_EXERCISE OBJECTIVE:_
Your response should contain each line of the data that includes "components".

_INPUT MATERIAL:_
=== Section Start ===

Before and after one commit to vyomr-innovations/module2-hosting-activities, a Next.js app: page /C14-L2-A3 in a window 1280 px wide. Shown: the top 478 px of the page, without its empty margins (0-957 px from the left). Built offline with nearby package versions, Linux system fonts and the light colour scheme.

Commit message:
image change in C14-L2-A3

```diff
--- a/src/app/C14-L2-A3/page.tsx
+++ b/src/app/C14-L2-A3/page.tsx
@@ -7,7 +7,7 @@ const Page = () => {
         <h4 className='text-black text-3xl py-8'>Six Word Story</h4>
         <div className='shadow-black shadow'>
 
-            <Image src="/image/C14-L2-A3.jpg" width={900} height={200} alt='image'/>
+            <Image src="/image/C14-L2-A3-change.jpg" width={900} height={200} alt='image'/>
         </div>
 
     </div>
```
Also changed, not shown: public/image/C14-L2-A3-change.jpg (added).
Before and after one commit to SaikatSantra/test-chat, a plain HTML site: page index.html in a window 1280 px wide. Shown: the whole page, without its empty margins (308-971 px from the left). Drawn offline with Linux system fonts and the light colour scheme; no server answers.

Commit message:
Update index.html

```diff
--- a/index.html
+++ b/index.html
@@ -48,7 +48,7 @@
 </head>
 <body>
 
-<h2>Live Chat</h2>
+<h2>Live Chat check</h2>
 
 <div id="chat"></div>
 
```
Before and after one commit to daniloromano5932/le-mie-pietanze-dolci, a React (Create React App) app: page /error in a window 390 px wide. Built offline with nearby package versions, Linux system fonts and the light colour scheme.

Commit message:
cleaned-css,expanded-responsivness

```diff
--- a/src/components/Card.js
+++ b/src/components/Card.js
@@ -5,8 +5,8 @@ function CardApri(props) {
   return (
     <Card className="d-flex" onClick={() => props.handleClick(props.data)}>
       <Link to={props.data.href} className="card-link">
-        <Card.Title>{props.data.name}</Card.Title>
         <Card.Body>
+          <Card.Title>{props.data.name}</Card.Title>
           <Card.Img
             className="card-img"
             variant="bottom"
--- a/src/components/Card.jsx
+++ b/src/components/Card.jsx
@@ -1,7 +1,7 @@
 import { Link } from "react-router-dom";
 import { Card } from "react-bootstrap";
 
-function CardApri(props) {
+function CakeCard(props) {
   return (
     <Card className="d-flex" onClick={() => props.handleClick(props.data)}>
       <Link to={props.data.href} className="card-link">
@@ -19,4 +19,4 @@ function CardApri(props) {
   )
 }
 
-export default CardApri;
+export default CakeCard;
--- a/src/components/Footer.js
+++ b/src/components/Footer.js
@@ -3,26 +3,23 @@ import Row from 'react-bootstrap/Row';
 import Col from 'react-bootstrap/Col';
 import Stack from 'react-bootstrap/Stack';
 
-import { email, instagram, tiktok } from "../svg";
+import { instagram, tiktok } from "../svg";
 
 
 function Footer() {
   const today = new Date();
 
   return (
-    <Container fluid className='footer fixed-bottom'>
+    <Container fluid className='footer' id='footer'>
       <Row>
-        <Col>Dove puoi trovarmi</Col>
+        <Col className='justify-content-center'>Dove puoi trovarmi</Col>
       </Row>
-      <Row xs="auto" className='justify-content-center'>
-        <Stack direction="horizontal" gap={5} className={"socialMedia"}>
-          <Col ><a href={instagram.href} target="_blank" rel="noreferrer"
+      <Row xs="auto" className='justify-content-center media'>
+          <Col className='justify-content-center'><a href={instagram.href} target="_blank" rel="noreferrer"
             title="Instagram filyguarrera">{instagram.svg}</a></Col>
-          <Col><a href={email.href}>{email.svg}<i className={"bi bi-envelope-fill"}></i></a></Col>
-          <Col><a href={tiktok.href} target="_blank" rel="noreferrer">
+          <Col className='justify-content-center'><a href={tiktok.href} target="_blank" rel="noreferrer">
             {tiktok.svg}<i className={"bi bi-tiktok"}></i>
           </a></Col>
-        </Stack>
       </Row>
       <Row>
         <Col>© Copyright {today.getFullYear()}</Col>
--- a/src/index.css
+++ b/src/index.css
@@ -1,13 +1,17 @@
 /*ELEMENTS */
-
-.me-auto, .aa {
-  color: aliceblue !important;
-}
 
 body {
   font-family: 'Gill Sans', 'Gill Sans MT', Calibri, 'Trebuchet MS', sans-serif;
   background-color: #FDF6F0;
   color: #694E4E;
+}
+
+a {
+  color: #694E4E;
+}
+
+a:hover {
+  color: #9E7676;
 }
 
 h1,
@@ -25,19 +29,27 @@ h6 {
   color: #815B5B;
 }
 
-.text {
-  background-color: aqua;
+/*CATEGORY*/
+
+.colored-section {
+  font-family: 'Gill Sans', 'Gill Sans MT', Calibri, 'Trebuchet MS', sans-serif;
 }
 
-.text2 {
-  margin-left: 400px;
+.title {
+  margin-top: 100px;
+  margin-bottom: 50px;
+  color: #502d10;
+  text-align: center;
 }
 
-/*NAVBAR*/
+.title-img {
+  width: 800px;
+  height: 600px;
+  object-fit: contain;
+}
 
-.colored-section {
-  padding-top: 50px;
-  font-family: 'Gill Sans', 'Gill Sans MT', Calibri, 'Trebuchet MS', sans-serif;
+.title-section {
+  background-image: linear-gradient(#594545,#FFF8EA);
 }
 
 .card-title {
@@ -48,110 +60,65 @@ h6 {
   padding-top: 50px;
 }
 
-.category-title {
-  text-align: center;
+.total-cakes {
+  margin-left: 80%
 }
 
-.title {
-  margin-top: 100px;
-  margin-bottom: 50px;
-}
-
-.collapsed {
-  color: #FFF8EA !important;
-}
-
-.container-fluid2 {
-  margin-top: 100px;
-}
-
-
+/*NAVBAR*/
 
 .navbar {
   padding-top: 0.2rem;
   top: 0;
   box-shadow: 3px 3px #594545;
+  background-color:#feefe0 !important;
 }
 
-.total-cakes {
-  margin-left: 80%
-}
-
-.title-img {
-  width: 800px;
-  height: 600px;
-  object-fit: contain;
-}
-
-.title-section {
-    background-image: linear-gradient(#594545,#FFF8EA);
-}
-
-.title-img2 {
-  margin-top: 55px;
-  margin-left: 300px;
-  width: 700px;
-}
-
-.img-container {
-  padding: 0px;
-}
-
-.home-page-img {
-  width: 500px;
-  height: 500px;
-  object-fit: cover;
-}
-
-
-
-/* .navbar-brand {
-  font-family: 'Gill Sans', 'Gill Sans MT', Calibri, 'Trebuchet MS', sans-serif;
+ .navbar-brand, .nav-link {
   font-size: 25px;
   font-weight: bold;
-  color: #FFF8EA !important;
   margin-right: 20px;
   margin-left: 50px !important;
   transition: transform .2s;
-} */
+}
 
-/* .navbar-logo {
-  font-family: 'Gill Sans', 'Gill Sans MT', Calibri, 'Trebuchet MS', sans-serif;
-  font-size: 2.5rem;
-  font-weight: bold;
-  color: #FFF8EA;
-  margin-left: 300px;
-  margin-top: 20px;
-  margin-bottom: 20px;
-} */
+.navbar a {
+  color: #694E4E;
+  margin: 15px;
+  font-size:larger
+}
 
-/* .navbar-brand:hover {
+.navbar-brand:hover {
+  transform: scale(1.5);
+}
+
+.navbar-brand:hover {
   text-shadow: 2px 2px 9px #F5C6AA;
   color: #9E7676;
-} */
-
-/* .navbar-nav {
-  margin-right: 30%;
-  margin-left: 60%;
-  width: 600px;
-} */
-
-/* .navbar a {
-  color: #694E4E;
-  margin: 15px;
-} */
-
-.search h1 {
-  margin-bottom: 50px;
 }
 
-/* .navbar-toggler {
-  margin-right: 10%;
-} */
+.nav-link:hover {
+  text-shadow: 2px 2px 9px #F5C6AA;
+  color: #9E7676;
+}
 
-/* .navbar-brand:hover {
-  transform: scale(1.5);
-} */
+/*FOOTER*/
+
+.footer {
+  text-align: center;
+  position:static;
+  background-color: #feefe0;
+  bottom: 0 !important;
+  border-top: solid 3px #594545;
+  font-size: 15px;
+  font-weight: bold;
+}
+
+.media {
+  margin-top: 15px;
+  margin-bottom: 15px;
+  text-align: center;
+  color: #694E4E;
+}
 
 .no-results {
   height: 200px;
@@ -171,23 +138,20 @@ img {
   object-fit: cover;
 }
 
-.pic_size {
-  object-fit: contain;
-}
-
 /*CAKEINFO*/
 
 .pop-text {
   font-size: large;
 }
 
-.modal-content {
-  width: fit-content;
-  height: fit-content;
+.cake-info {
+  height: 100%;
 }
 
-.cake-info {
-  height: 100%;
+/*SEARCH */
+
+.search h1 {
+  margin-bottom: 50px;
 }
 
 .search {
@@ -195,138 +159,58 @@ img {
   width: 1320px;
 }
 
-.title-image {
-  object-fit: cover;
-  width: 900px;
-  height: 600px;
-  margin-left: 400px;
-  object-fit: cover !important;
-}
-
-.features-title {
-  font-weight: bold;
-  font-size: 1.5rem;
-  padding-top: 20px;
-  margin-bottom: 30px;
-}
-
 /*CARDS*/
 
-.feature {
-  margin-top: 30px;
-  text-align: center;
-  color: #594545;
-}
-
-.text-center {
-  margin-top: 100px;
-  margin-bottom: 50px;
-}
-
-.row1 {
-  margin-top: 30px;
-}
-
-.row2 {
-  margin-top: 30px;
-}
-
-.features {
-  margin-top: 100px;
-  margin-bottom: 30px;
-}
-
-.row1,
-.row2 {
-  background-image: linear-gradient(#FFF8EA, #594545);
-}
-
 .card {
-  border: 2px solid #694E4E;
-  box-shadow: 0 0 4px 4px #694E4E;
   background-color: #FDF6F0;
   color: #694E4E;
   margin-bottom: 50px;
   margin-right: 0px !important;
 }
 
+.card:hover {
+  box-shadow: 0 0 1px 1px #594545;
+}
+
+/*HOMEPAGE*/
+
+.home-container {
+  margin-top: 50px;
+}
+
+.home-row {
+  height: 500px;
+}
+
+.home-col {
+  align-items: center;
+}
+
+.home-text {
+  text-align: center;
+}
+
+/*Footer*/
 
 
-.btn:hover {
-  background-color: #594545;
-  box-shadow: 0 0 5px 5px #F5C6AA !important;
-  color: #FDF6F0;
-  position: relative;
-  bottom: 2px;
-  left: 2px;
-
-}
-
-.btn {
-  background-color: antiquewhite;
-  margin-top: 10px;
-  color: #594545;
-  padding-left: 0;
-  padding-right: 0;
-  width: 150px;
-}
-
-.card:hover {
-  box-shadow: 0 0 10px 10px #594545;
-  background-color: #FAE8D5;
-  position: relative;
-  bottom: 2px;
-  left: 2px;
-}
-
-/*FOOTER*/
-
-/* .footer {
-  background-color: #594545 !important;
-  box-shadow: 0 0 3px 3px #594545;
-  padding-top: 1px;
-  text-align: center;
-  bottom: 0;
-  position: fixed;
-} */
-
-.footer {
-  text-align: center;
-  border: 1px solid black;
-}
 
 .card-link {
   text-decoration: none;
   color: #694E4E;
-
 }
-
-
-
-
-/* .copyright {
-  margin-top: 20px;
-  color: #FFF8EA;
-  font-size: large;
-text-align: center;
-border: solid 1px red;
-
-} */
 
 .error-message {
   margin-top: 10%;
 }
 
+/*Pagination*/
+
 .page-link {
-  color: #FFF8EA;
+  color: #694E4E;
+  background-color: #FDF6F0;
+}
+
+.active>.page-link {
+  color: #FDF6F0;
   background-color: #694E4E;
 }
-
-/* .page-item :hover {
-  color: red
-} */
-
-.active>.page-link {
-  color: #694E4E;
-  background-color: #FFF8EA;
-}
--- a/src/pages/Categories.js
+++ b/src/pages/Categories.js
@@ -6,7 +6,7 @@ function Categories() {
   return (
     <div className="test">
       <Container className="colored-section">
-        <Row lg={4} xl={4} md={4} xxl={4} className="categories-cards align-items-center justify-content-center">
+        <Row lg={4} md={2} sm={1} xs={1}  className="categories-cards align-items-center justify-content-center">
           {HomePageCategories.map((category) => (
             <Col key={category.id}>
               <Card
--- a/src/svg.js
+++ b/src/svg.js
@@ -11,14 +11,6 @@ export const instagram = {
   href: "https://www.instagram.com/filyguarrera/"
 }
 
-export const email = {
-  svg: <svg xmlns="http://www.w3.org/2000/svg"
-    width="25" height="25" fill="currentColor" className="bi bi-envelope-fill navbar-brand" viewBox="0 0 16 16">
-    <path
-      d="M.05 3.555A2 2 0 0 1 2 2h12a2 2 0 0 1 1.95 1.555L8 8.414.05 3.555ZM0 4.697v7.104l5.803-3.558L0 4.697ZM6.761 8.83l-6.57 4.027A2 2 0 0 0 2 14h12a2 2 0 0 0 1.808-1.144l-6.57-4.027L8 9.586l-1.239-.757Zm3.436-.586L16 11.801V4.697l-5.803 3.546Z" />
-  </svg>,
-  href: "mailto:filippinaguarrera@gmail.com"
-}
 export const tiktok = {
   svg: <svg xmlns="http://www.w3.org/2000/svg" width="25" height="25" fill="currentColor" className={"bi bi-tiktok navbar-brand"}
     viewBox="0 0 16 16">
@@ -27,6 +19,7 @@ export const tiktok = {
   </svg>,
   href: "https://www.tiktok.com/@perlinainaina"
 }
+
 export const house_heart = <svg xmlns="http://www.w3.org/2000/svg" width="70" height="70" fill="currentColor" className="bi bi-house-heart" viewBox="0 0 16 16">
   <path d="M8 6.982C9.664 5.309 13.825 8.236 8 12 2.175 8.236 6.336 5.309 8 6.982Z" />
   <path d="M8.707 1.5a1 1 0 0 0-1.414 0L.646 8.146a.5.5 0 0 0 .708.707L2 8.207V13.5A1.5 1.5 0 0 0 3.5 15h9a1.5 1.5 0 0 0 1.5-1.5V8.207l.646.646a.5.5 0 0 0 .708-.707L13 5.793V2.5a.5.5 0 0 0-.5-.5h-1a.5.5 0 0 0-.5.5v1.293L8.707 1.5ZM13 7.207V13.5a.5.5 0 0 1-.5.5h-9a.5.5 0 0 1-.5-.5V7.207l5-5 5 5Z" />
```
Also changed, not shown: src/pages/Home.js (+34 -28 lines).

=== Section End ===

_TASK RESULT:_
--- a/src/components/Card.js
+++ b/src/components/Card.js
--- a/src/components/Card.jsx
+++ b/src/components/Card.jsx
--- a/src/components/Footer.js
+++ b/src/components/Footer.js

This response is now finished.